About this task: Show every line of the data where the word "align" can be found.
==== Input data ====
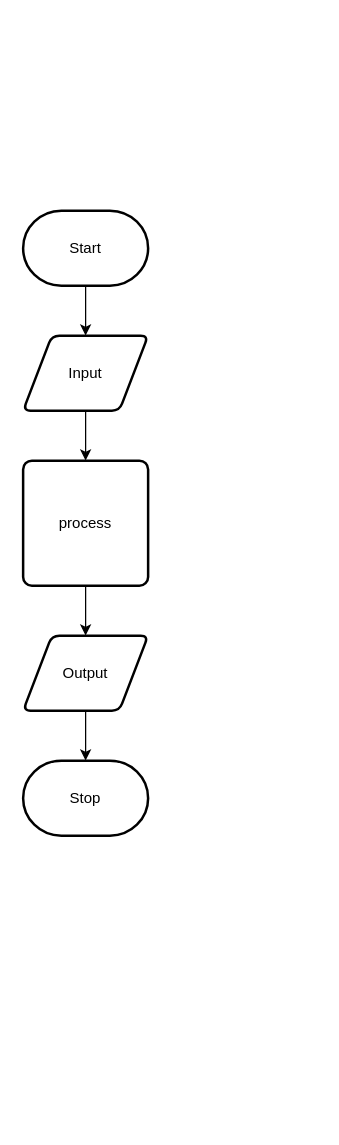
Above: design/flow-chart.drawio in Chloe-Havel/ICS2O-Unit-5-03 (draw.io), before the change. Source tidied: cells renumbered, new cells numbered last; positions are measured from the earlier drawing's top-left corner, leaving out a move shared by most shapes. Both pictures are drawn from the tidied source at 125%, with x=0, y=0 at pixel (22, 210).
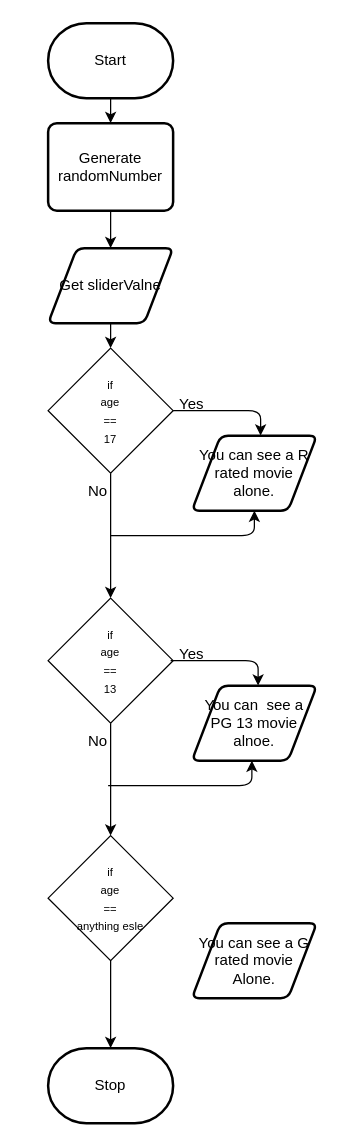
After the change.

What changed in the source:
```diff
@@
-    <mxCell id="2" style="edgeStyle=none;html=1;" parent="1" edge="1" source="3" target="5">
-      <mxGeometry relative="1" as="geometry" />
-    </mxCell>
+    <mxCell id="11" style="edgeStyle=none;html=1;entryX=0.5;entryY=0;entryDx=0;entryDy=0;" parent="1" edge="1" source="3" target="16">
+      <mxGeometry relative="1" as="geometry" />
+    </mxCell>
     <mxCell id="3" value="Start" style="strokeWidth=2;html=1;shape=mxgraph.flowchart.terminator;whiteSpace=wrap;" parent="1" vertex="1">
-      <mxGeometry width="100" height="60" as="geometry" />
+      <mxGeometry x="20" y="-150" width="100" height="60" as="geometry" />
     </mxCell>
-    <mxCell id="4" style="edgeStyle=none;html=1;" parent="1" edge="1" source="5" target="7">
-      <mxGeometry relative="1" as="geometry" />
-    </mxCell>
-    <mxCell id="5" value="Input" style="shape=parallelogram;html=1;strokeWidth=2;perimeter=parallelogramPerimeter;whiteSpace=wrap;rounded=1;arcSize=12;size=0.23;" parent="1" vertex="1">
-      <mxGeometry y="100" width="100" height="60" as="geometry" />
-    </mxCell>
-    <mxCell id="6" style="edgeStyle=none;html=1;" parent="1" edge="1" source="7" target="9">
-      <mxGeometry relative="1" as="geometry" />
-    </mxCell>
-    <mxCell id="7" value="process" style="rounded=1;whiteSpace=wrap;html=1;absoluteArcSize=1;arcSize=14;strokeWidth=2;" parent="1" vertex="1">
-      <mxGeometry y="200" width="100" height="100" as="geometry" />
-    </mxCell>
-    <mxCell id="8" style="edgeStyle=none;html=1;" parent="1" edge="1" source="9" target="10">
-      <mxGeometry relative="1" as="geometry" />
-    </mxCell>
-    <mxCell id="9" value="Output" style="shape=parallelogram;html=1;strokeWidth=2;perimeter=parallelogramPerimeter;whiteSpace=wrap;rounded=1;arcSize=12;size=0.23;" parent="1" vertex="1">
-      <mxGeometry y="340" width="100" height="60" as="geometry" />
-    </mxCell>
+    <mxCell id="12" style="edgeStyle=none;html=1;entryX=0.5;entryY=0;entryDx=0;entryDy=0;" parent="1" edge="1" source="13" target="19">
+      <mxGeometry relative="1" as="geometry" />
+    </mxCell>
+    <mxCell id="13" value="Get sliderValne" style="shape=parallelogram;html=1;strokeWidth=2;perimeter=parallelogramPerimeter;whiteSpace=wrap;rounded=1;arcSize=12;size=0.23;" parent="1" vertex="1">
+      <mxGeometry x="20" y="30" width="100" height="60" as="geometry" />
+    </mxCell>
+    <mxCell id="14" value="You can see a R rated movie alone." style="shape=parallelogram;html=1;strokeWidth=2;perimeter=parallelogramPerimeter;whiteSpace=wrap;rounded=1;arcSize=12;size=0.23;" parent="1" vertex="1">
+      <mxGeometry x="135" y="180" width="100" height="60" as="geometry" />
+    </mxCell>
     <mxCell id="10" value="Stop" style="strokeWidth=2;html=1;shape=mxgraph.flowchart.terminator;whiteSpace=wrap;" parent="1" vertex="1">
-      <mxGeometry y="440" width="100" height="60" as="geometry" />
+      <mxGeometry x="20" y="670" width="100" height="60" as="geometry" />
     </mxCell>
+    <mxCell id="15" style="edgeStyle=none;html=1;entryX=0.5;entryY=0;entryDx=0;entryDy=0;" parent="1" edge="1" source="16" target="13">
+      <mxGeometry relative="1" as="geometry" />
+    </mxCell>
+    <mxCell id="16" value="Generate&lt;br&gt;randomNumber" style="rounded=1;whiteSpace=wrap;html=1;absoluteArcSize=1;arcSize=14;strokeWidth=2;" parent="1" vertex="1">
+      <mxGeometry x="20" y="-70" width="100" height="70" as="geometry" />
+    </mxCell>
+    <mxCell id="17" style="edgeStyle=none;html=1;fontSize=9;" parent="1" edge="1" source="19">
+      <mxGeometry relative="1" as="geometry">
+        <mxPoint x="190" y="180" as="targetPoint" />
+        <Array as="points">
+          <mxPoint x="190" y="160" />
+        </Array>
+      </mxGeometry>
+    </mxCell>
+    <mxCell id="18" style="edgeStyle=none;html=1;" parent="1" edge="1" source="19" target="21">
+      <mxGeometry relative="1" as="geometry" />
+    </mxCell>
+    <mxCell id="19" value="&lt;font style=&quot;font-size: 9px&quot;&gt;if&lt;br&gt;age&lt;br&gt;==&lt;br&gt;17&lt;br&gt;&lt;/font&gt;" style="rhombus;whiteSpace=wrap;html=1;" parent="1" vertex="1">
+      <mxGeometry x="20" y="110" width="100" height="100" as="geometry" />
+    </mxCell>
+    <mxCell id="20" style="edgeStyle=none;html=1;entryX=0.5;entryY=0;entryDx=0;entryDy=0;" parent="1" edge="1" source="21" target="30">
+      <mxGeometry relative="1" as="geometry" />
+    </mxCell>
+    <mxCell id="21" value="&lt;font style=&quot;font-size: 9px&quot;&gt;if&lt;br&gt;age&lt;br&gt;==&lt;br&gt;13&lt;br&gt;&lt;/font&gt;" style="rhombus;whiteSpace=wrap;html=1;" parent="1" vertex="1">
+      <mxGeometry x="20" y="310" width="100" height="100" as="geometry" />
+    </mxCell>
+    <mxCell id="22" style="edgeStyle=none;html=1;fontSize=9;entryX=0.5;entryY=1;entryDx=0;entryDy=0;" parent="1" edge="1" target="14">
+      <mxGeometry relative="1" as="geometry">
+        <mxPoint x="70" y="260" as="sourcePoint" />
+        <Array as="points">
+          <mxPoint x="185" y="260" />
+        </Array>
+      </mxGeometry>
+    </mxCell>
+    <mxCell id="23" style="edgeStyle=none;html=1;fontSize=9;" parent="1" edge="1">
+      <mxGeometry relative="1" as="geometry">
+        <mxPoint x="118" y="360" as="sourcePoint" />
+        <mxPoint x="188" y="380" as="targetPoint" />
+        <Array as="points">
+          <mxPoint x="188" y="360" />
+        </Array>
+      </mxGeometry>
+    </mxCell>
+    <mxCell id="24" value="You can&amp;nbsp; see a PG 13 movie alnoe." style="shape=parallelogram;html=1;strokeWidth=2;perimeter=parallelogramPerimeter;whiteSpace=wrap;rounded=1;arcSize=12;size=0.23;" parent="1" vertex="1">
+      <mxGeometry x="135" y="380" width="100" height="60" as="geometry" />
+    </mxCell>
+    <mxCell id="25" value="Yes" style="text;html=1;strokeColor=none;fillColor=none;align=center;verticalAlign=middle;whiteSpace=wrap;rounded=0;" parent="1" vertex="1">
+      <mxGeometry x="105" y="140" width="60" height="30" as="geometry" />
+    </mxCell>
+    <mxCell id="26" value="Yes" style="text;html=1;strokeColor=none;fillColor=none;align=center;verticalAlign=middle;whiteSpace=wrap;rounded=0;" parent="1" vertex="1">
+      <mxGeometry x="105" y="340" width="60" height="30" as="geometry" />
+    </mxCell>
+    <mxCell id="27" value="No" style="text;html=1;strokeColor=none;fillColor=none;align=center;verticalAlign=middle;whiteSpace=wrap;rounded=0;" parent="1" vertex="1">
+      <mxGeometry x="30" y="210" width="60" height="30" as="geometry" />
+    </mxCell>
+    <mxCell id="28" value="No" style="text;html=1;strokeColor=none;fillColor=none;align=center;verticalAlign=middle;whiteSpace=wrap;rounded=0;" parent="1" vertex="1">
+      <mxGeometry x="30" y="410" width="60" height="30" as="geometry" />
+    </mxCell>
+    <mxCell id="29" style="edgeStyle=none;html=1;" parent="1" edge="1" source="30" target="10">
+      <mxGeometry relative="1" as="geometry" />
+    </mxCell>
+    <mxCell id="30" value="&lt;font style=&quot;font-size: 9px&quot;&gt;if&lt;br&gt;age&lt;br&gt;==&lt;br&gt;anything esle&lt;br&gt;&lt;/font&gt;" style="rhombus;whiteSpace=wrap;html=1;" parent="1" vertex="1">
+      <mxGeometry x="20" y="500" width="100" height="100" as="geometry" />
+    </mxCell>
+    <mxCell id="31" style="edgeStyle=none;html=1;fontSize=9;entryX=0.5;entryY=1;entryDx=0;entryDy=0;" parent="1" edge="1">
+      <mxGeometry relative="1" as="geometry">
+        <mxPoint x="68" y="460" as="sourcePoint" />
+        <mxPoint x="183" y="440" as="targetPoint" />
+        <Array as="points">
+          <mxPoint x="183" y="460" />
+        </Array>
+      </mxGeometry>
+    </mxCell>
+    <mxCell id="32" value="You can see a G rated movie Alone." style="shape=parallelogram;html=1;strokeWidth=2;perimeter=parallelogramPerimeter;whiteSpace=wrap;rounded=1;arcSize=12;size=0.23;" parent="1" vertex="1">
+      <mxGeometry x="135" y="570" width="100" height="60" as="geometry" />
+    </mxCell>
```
====
Answer for the task:
+    <mxCell id="25" value="Yes" style="text;html=1;strokeColor=none;fillColor=none;align=center;verticalAlign=middle;whiteSpace=wrap;rounded=0;" parent="1" vertex="1">
+    <mxCell id="26" value="Yes" style="text;html=1;strokeColor=none;fillColor=none;align=center;verticalAlign=middle;whiteSpace=wrap;rounded=0;" parent="1" vertex="1">
+    <mxCell id="27" value="No" style="text;html=1;strokeColor=none;fillColor=none;align=center;verticalAlign=middle;whiteSpace=wrap;rounded=0;" parent="1" vertex="1">
+    <mxCell id="28" value="No" style="text;html=1;strokeColor=none;fillColor=none;align=center;verticalAlign=middle;whiteSpace=wrap;rounded=0;" parent="1" vertex="1">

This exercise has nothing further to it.